> Task instructions:
Please print every record exactly as it stands, leaving out the pictures.
[Material provided]
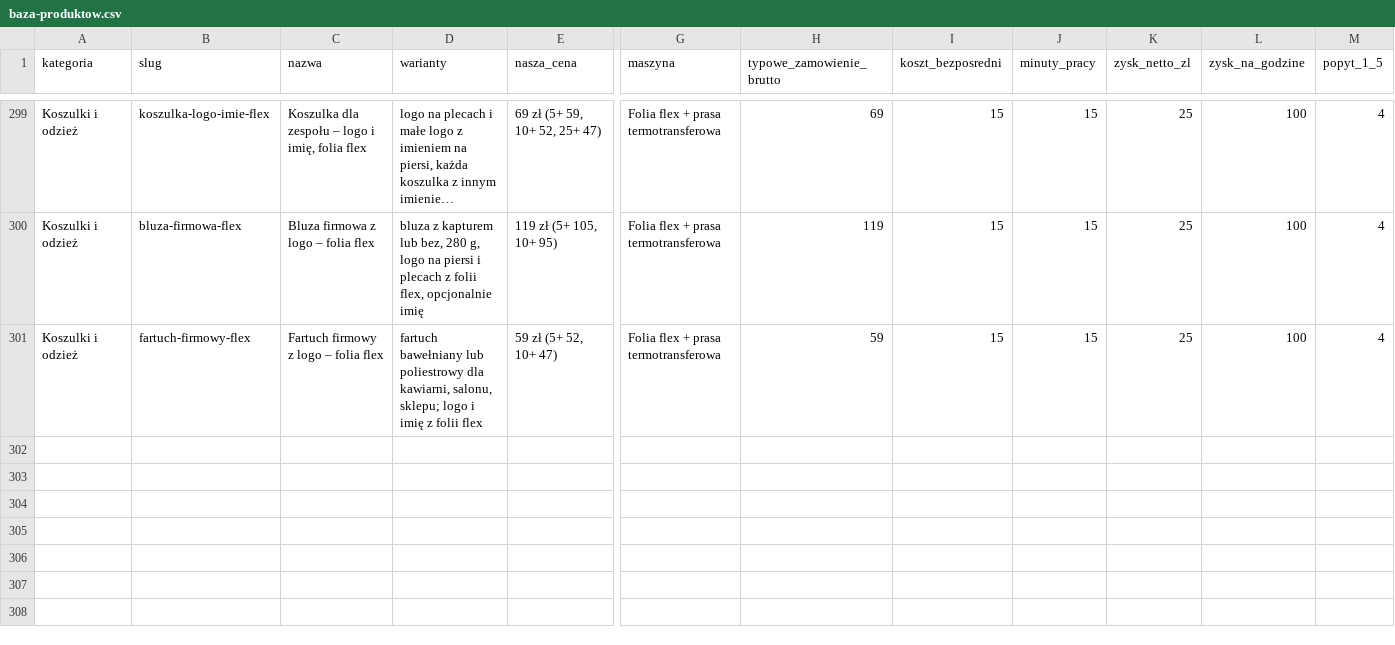
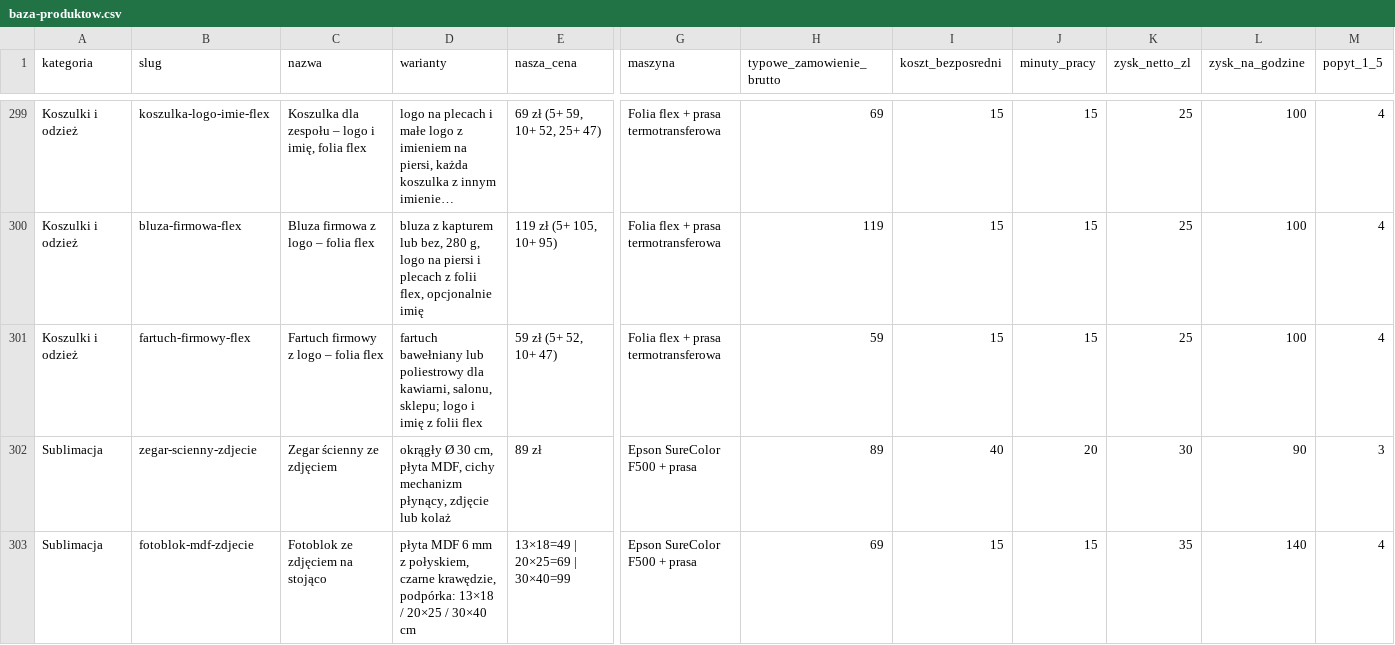
Before and after one commit to arturdombrowski79-boop/aiprints-sklep, a CSV file: data/baza-produktow.csv, drawn as a sheet; only a part is shown, gaps mark what is left out; long unchanged cells end in …; rows hold the shown columns only; the diff names each change by its address in the sheet, - before the commit and + after, or states it on an @@ line.

```diff
--- a/data/baza-produktow.csv
+++ b/data/baza-produktow.csv
+row 302: Sublimacja | zegar-scienny-zdjecie | Zegar ścienny ze zdjęciem | okrągły Ø 30 cm, płyta MDF, cichy mechanizm płynący, zdjęcie lub kolaż | 89 zł | Epson SureColor F500 + prasa | 89 | 40 | 20 | 30 | 90 | 3
+row 303: Sublimacja | fotoblok-mdf-zdjecie | Fotoblok ze zdjęciem na stojąco | płyta MDF 6 mm z połyskiem, czarne krawędzie, podpórka: 13×18 / 20×25 / 30×40 cm | 13×18=49 | 20×25=69 | 30×40=99 | Epson SureColor F500 + prasa | 69 | 15 | 15 | 35 | 140 | 4
```
Also changed, not shown: 18 other files.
[/Material provided]
> Exercise solution:
Before and after one commit to arturdombrowski79-boop/aiprints-sklep, a CSV file: data/baza-produktow.csv, drawn as a sheet; only a part is shown, gaps mark what is left out; long unchanged cells end in …; rows hold the shown columns only; the diff names each change by its address in the sheet, - before the commit and + after, or states it on an @@ line.

```diff
--- a/data/baza-produktow.csv
+++ b/data/baza-produktow.csv
+row 302: Sublimacja | zegar-scienny-zdjecie | Zegar ścienny ze zdjęciem | okrągły Ø 30 cm, płyta MDF, cichy mechanizm płynący, zdjęcie lub kolaż | 89 zł | Epson SureColor F500 + prasa | 89 | 40 | 20 | 30 | 90 | 3
+row 303: Sublimacja | fotoblok-mdf-zdjecie | Fotoblok ze zdjęciem na stojąco | płyta MDF 6 mm z połyskiem, czarne krawędzie, podpórka: 13×18 / 20×25 / 30×40 cm | 13×18=49 | 20×25=69 | 30×40=99 | Epson SureColor F500 + prasa | 69 | 15 | 15 | 35 | 140 | 4
```
Also changed, not shown: 18 other files.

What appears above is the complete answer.